* _Task details_:
Among the records below, find each line bearing the word "AgentSDR" and copy it.

* _Entries supplied_:
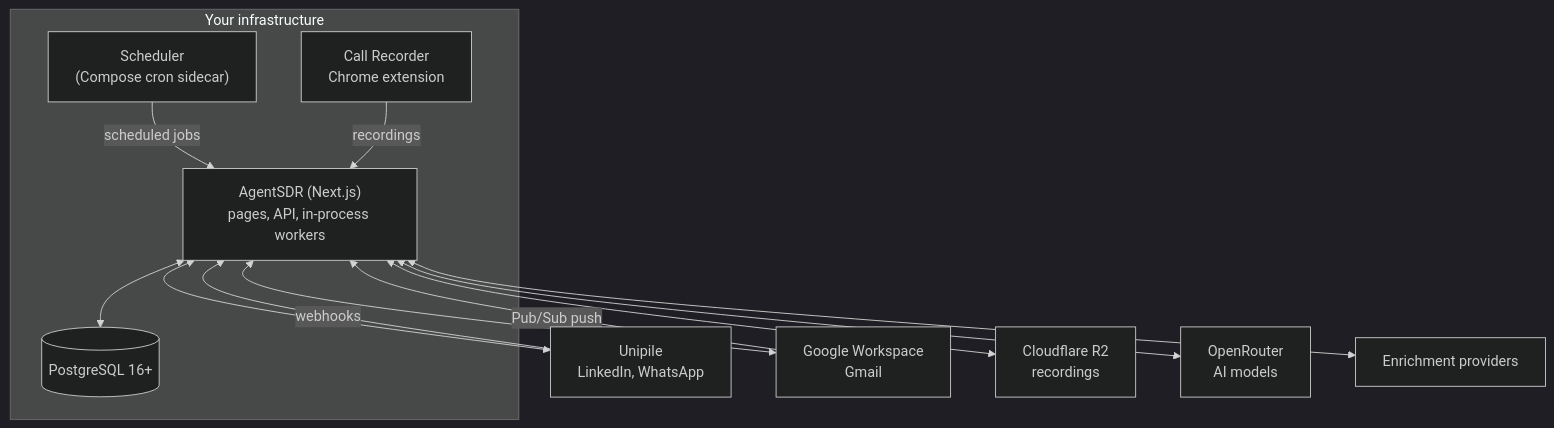
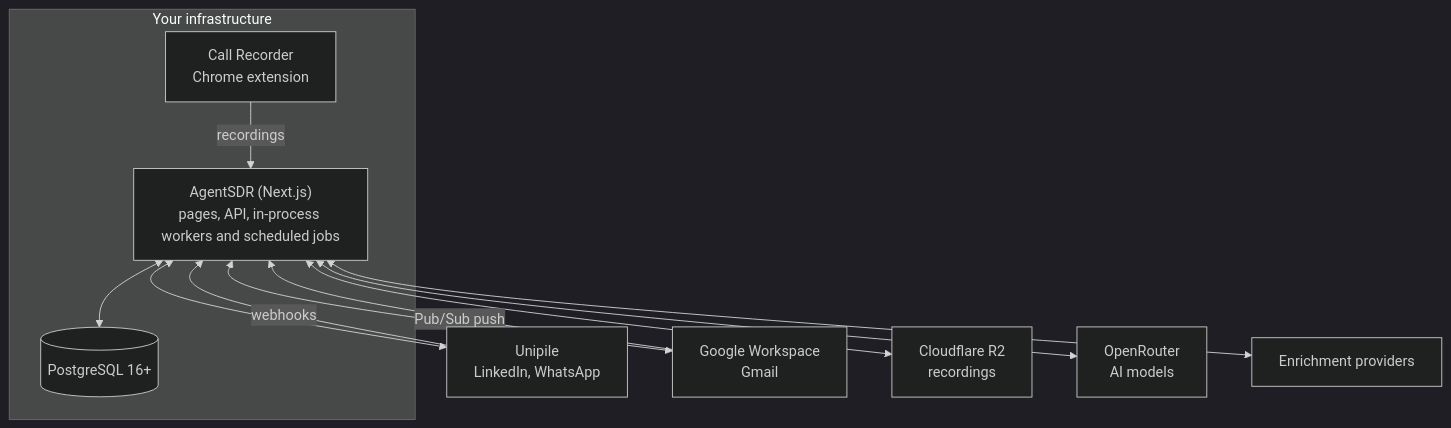
The second of 2 diagrams in README.md (Kandid-ai/AgentSDR), drawn with Mermaid (dark theme) before and after one commit. The commit also changed other lines of this file and 64 other files, not shown here.

First line of the commit message:
Scheduled jobs run inside the app; the schema is created on start

````diff
--- a/README.md
+++ b/README.md
@@ -217,19 +217,17 @@
 ```mermaid
 flowchart TB
     subgraph You["Your infrastructure"]
-        App["AgentSDR (Next.js)<br/>pages, API, in-process workers"]
+        App["AgentSDR (Next.js)<br/>pages, API, in-process workers and scheduled jobs"]
         DB[("PostgreSQL 16+")]
-        Cron["Scheduler<br/>(Compose cron sidecar)"]
         Ext["Call Recorder<br/>Chrome extension"]
     end
     App <--> DB
-    Cron -- "scheduled jobs" --> App
     Ext -- "recordings" --> App
     App <--> Unipile["Unipile<br/>LinkedIn, WhatsApp"]
     App <--> Gmail["Google Workspace<br/>Gmail"]
     App <--> R2["Cloudflare R2<br/>recordings"]
     App <--> OR["OpenRouter<br/>AI models"]
     App <--> Enr["Enrichment providers"]
     Unipile -- "webhooks" --> App
     Gmail -- "Pub/Sub push" --> App
 ```
````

* _Output of the exercise_:
The second of 2 diagrams in README.md (Kandid-ai/AgentSDR), drawn with Mermaid (dark theme) before and after one commit. The commit also changed other lines of this file and 64 other files, not shown here.
-        App["AgentSDR (Next.js)<br/>pages, API, in-process workers"]
+        App["AgentSDR (Next.js)<br/>pages, API, in-process workers and scheduled jobs"]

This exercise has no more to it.